While the premise of Fall is certainly more solid than the rust-bucket television tower on which our protagonists find themselves, Mann and co-writer Jonathan Frank mainly use the situation for Becky and Hunter to perform a post-mortem on their friendship, uncovering all sorts of melodramatic bullshit that only serves to pad an already too-long 107-minute runtime. Never once do the filmmakers try to burrow into the mindset of their characters, the myriad emotions that would arise out of such a treacherous situation, trapped as they are on a metal plate in the desert, with the sun beating down and vultures circling overhead.
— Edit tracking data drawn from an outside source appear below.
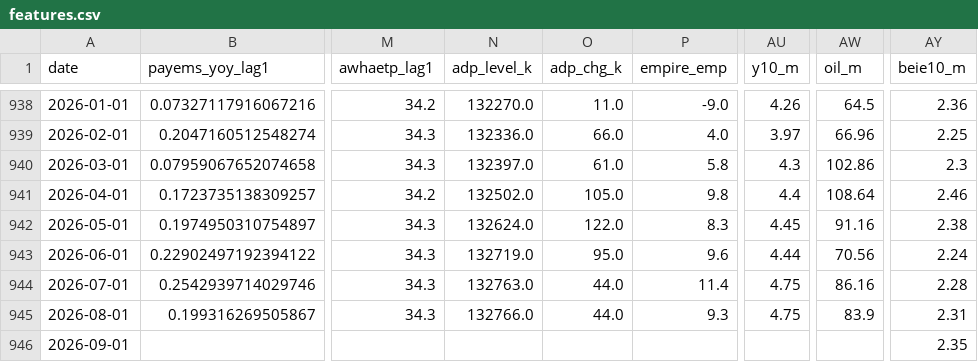
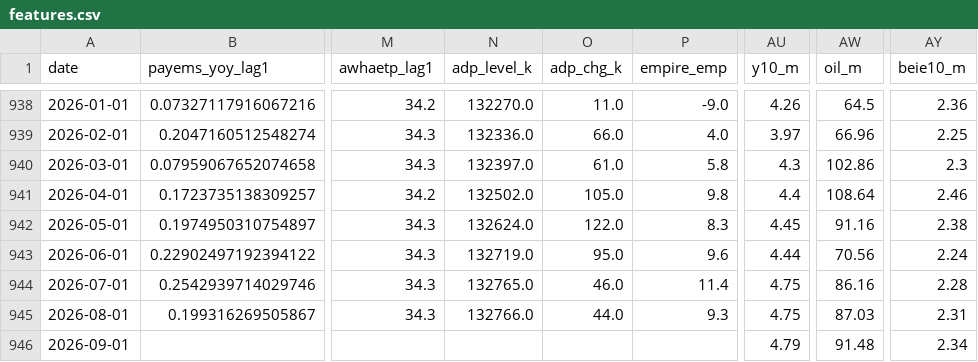
Before and after one commit to farraf-cpu/faractionradar, a CSV file: data/processed/features.csv, drawn as a sheet; only a part is shown, gaps mark what is left out; the diff names each change by its address in the sheet, - before the commit and + after, or states it on an @@ line.

```diff
--- a/data/processed/features.csv
+++ b/data/processed/features.csv
-N944 (adp_level_k): 132763.0
+N944 (adp_level_k): 132765.0
-O944 (adp_chg_k): 44.0
+O944 (adp_chg_k): 46.0
-AW945 (oil_m): 83.9
+AW945 (oil_m): 87.03
-AU946 (y10_m): (empty)
+AU946 (y10_m): 4.79
-AW946 (oil_m): (empty)
+AW946 (oil_m): 91.48
-AY946 (beie10_m): 2.35
+AY946 (beie10_m): 2.34
```
Also changed, not shown: data/processed/sector_decomposition.csv, data/raw/ADPMNUSNERSA.csv, 3 other files.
Every once in awhile they are given a specific task — fetch a backpack filled with water just out of reach or fly a drone that desperately needs to be charged — but there is oddly no sense of urgency or peril conjured. Becky and Hunter seem more mildly annoyed than actually fearful for their lives, and while it would be easy to fault the rather green actresses, the script gives them absolutely nothing to work with, save for the occasional thoughtful stare into the distance. It doesn’t help that the pair are so high up in the air that it renders shots with the ground in view virtually impossible, neutering the entire visual enterprise in the process. When such imagery does occur, the background is rendered as nothing but a smear of browns and grays, which is quite realistic but also remarkably boring. The aforementioned unsightly green screen certainly doesn’t help matters, nor does the fact that there are no cutaways to stunt people actually climbing and traversing such heights because, A) the budget would never allow it and B) no municipality would ever permit climbers on such a structure, regardless of experience. As is, the film exists simply as a steady stream of medium shots of the actors, when what is desperately needed is a sense of space and perspective. Only in the final stretch does the movie truly come alive, embracing a campiness that appears out of nowhere but is wholly welcome after the mind-numbing solemnity that came before it (although the twist that occurs before this section — yes, somehow this film has a twist — is both obvious and profoundly derivative). But despite this last-minute goosing, it’s fair to guess that few viewers indeed will be falling for Fall.